My first TWSBI was the Diamond 530 piston filler. I loved this pen, its steel nib was nice and smooth for a fine and the faceted barrel captured the light beautifully. I used the pen frequently for a year (my collection was smaller then) getting through many refills of ink until one day it developed a couple of cracks. One was near the barrel/grip screw threads and another on the filler cap, the first one causing a few ink leaks. TWSBI after sales support is often reported to be excellent, so I should have sent it for repair but I never got round to it. Instead it languished in my drawer for a long time until I finally chucked it away. I kept looking at the 540 and then 580 but in the back of my mind the longevity of use meant it never seemed like a good value proposition.


After listening to a few Pen Addict podcasts where they waxed lyrical about the TWSBI Eco mentioning the much improved build quality and great value I took the plunge back into the TWSBI world to see what the fuss was about. A demonstrator pen is always good for showing off inks so whilst I wasn't intending to use this as a daily writer the clear barrel and 1.1mm stub nib would work excellently for testing.

The packaging that the pen came in was a rather nice frosted plastic box, simple and functional with a wrench and silicon grease for disassembly and reassembly of the pen. I normally don't keep packaging but the plastic box is very useful for storing my eye dropper and cartridge refilling tools so it remains.

Cap and Filler

I would definitely characterise the pen as having a functional appearance rather than being attractive in any way, unlike the Diamond series of pens. Uncapped and from the barrel down to the nib it looks relatively elegant and with a good ink sloshing around the barrel it comes into its won. The filler cap and pen cap however are just too bulky, too blocky and generally unattractive. It reminds me of the arts tower in Sheffield, brutalist architecture applied to a pen and this isn't a good thing.

The black cap is big, chunky and sticks out a mile from the barrel when the pen is capped. Whilst visually unappealing I can see how this design would really help the product robustness. The metal ring on the cap is chrome finished with 'TWSBI' engraved on it. The clip is functional and appearance wise in keeping with the 'brutalist' theme of the rest of the pen.


The piston filling mechanism works well and you can easily get a complete fill, though you may have to force the air out and do a second fill pass to maximise the volume of ink. The capacity seems quite large, I typically don't fill it completely however as I like to see the ink sloshing around and change up more frequently.

The stub nib is pretty good in use, it feels a lot more like a cursive italic than what I would expect from a stub with more feedback on the page and more line variation. It doesn't seem to have any extra tipping material at all. It is made of a rather stiff steel, the tines nicely aligned and the flow consistent with no skipping or hard starts. It feels like a Jowo nib and after a bit of research it looks like this may be the case on this generation of product. If you leave this pen uncapped for a while it doesn't seem to dry out, which would make it good for a meeting pen.

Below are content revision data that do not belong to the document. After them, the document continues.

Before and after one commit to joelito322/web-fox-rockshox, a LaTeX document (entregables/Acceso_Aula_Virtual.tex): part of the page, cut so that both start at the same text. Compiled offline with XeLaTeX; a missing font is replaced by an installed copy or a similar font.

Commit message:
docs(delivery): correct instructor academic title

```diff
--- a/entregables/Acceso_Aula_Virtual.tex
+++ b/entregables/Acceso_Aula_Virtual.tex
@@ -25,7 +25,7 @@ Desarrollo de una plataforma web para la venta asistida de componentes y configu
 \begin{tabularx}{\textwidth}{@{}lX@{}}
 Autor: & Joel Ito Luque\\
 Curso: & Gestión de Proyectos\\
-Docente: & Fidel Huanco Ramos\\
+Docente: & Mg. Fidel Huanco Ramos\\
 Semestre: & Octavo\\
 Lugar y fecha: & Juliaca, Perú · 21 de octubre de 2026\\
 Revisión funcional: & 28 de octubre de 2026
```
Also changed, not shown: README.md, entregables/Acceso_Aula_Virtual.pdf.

The pen is relatively long and broad, but the grip section is still a sensible diameter. It has a slight lip just before the nib which helps with handling and the pen balances nicely. It doesn't need to be posted to be a usable length which is lucky as it becomes back heavy when you do so. It is however well designed so that when posted twisting the cap doesn't accidentally trigger the piston mechanism and it grips into position very firmly.


The pen cleans easily, I found filling it half with water and giving it a good shake tends to be the quickest way to clean it out and complete the task. As with most demonstrators and piston fillers there was some slight residue left even after a thorough cleaning, but when the next ink was filled it went away. If this residue does annoy you then the joy of this pen is that it can be completely disassembled using the supplied tools, but I wouldn't recommend doing this every time you empty the pen.


At £28 (as of publish date) this pen is at a similar price point to other great writers like the Lamy Logo or Faber-Castell Loom, so to get a piston filler shows what great value the pen is. It writes well and is nice in hand but really looses out in the looks department. This is a great way to try bottled ink and if this is your price range then you should consider this pen as it is very well built, but the Diamond 580 is a much prettier pen for around £42 (assuming the QC issues are a thing of the past) if your budget stretches this far and you want a piston filled demonstrator. For my money however I would get the Loom or Logo as they just look much better.

Where to Buy:

See here for my recommendations for buying stationery on-line. This pen was bought for this review and to add to my collection from Cult Pens who support this blog with a kind discount on items in exchange for an honest review. I recommend going and checking out their offers section if nothing else, there are some superb bargains.